Input material:

┌──

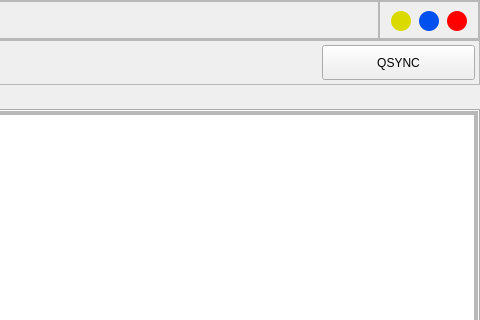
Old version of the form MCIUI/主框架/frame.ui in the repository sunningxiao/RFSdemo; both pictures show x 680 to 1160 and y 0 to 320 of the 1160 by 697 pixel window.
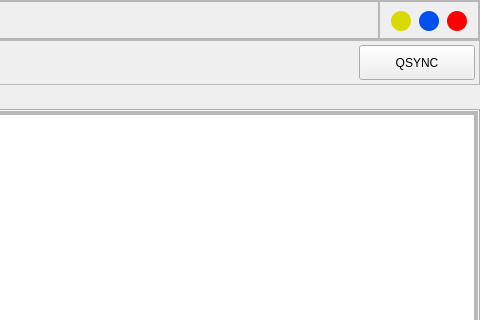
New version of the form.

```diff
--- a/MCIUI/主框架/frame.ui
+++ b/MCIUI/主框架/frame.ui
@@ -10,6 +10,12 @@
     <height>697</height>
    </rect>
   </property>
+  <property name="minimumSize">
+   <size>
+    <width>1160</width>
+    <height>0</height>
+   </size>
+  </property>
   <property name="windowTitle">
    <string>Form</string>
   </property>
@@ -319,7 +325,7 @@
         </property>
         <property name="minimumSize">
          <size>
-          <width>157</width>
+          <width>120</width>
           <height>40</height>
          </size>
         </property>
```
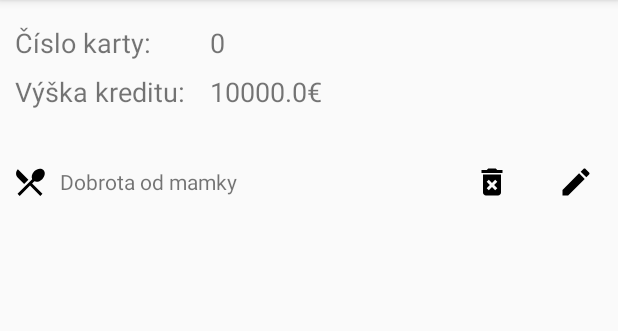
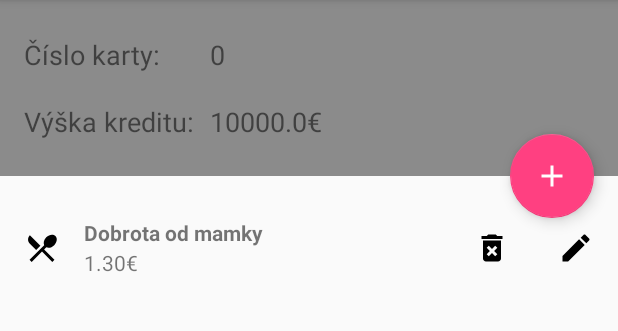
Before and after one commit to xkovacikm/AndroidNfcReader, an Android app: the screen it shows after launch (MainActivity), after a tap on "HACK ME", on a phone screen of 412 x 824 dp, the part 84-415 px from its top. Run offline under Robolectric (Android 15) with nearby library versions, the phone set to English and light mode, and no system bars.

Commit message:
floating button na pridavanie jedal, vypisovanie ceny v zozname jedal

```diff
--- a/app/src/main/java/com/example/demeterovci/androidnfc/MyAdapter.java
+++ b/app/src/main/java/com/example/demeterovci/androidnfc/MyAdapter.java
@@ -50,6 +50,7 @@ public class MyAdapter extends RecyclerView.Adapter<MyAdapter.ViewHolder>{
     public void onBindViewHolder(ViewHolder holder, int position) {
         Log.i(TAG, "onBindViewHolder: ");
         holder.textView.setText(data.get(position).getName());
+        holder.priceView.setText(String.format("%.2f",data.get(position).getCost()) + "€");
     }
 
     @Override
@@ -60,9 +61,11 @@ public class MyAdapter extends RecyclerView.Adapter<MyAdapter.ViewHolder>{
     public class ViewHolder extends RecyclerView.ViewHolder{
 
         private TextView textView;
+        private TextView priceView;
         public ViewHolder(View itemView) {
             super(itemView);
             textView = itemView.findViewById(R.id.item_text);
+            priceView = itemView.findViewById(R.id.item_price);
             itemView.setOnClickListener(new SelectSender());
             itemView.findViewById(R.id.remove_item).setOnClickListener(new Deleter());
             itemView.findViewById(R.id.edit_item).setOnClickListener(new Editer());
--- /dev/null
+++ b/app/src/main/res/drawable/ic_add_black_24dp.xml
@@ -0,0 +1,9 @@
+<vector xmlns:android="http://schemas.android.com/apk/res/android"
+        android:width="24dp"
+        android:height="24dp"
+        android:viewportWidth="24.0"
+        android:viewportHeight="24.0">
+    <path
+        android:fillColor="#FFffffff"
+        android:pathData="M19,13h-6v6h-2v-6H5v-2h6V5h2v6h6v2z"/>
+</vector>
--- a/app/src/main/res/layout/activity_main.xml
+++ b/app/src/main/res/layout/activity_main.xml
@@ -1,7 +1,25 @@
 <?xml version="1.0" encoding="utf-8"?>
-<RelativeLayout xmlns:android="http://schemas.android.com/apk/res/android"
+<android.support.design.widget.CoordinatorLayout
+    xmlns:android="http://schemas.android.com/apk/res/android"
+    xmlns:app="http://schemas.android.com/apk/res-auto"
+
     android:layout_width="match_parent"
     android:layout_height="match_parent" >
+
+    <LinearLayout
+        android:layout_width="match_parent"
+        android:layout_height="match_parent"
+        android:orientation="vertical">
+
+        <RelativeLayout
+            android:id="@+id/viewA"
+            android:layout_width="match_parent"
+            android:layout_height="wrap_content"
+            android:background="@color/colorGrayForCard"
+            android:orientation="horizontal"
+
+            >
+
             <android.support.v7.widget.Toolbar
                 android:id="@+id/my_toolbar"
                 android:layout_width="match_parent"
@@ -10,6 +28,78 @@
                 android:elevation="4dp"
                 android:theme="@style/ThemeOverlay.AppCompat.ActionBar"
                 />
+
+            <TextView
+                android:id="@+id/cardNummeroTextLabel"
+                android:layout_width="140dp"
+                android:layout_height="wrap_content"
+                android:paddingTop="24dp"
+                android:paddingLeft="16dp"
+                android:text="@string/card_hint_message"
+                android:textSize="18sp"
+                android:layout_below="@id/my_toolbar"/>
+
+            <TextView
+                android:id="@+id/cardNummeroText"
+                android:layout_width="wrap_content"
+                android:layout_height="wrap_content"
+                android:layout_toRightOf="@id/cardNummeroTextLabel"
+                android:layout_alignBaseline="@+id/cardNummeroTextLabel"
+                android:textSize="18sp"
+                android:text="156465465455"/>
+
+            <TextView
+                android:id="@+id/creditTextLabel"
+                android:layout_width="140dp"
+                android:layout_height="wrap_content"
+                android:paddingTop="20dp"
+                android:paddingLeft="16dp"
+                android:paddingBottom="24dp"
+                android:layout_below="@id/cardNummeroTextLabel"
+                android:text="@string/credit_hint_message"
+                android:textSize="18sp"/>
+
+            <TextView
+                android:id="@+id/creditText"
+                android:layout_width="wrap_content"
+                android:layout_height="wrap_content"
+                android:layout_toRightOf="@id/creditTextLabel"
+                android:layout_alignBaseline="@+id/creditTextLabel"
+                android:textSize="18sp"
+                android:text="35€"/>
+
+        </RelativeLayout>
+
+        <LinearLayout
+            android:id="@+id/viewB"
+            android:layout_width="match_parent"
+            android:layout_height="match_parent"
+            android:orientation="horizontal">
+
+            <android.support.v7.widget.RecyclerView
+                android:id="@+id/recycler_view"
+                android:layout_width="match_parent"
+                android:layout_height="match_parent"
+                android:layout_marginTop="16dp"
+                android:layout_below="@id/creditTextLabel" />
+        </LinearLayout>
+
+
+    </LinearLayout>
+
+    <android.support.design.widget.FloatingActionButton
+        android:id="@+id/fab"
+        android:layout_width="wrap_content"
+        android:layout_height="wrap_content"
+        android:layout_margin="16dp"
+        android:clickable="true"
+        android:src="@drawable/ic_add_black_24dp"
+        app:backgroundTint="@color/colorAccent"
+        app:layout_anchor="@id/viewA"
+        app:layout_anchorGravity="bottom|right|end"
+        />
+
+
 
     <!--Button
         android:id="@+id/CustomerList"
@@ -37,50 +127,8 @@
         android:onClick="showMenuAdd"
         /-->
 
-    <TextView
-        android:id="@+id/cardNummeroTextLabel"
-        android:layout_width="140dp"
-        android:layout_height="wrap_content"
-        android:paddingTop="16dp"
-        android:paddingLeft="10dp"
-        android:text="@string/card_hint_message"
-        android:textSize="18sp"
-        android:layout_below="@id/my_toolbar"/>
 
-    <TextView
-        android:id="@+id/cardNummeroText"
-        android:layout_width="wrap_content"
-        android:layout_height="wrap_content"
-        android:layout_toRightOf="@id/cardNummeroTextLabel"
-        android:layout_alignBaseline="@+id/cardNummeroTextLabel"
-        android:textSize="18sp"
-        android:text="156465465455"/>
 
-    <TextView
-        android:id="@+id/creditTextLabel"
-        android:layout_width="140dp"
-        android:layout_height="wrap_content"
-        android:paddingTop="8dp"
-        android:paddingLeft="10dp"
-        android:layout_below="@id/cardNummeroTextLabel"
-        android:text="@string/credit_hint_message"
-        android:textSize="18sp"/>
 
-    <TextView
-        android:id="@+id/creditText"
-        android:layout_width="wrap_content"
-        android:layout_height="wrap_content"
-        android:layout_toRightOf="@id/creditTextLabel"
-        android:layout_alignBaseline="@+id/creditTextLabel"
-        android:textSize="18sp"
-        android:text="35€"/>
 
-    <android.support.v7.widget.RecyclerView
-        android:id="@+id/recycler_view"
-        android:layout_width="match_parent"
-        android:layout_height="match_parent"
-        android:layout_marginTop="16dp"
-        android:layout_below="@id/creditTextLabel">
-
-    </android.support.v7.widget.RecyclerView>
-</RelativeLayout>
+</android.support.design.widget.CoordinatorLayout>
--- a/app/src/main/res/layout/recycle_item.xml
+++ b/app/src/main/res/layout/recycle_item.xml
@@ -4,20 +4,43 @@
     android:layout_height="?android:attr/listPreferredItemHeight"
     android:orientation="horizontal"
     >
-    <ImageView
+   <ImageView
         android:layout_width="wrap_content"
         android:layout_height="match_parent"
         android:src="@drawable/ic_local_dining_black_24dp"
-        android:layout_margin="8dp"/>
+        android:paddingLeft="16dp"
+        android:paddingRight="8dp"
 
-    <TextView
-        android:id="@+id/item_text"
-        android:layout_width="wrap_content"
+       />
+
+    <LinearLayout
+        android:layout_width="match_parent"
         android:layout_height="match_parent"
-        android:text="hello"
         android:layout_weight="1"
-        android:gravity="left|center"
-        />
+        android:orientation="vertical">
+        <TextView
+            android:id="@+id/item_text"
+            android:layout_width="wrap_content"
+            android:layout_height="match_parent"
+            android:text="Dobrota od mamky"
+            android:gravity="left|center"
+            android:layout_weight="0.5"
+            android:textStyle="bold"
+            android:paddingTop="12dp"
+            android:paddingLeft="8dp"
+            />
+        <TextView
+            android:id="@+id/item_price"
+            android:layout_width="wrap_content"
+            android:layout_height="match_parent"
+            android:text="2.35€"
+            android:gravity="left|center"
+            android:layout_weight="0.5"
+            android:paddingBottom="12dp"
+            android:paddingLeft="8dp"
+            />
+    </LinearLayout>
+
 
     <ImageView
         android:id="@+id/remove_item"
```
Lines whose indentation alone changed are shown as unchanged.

└──

Exercise:
All lines above that contain "creditTextLabel" are required in the answer.

Response to the task:
+                android:id="@+id/creditTextLabel"
+                android:layout_toRightOf="@id/creditTextLabel"
+                android:layout_alignBaseline="@+id/creditTextLabel"
+                android:layout_below="@id/creditTextLabel" />
-        android:id="@+id/creditTextLabel"
-        android:layout_toRightOf="@id/creditTextLabel"
-        android:layout_alignBaseline="@+id/creditTextLabel"
-        android:layout_below="@id/creditTextLabel">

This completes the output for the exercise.